Entries supplied:
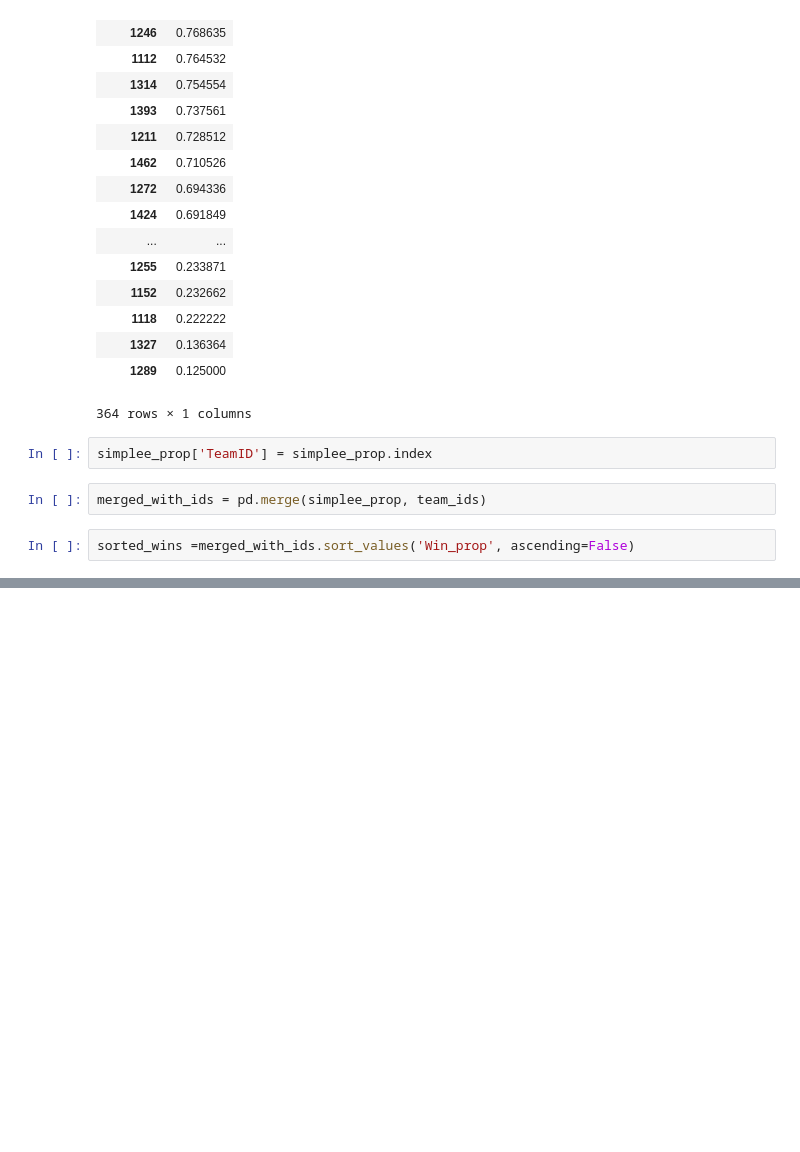
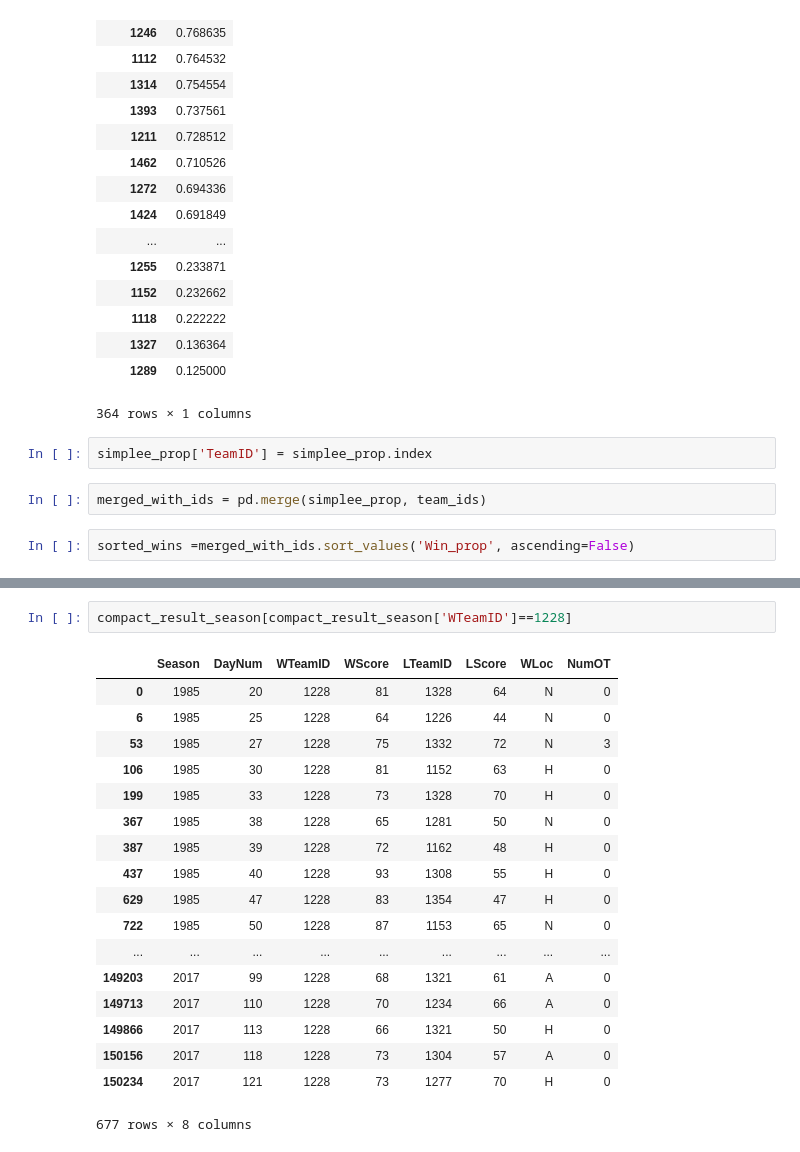
Before and after one commit to mike-fang/NCAA_ML, a Jupyter notebook: feb24_testing_santiago.ipynb, the cells around one changed output, grey strips where cells are left out. Drawn from its saved outputs; the diff is of its cells as text; blank space fills up the shorter version.

```diff
--- a/feb24_testing_santiago.ipynb
+++ b/feb24_testing_santiago.ipynb
@@ -118,0 +147,21 @@ plt.show()
+# %%
+compact_result_season[compact_result_season['WTeamID']==1228]
+# %% [output]
+|  | Season | DayNum | WTeamID | WScore | LTeamID | LScore | WLoc | NumOT |
+| 0 | 1985 | 20 | 1228 | 81 | 1328 | 64 | N | 0 |
+| 6 | 1985 | 25 | 1228 | 64 | 1226 | 44 | N | 0 |
+| 53 | 1985 | 27 | 1228 | 75 | 1332 | 72 | N | 3 |
+| 106 | 1985 | 30 | 1228 | 81 | 1152 | 63 | H | 0 |
+| 199 | 1985 | 33 | 1228 | 73 | 1328 | 70 | H | 0 |
+| 367 | 1985 | 38 | 1228 | 65 | 1281 | 50 | N | 0 |
+| 387 | 1985 | 39 | 1228 | 72 | 1162 | 48 | H | 0 |
+| 437 | 1985 | 40 | 1228 | 93 | 1308 | 55 | H | 0 |
+| 629 | 1985 | 47 | 1228 | 83 | 1354 | 47 | H | 0 |
+| 722 | 1985 | 50 | 1228 | 87 | 1153 | 65 | N | 0 |
+| ... | ... | ... | ... | ... | ... | ... | ... | ... |
+| 149203 | 2017 | 99 | 1228 | 68 | 1321 | 61 | A | 0 |
+| 149713 | 2017 | 110 | 1228 | 70 | 1234 | 66 | A | 0 |
+| 149866 | 2017 | 113 | 1228 | 66 | 1321 | 50 | H | 0 |
+| 150156 | 2017 | 118 | 1228 | 73 | 1304 | 57 | A | 0 |
+| 150234 | 2017 | 121 | 1228 | 73 | 1277 | 70 | H | 0 |
+677 rows × 8 columns
```
Also changed, not shown: parts of 5 cells of this notebook, 1 other file.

Work order: Among the entries above, identify all lines with "ipynb" and copy them.

Answer to the problem:
Before and after one commit to mike-fang/NCAA_ML, a Jupyter notebook: feb24_testing_santiago.ipynb, the cells around one changed output, grey strips where cells are left out. Drawn from its saved outputs; the diff is of its cells as text; blank space fills up the shorter version.
--- a/feb24_testing_santiago.ipynb
+++ b/feb24_testing_santiago.ipynb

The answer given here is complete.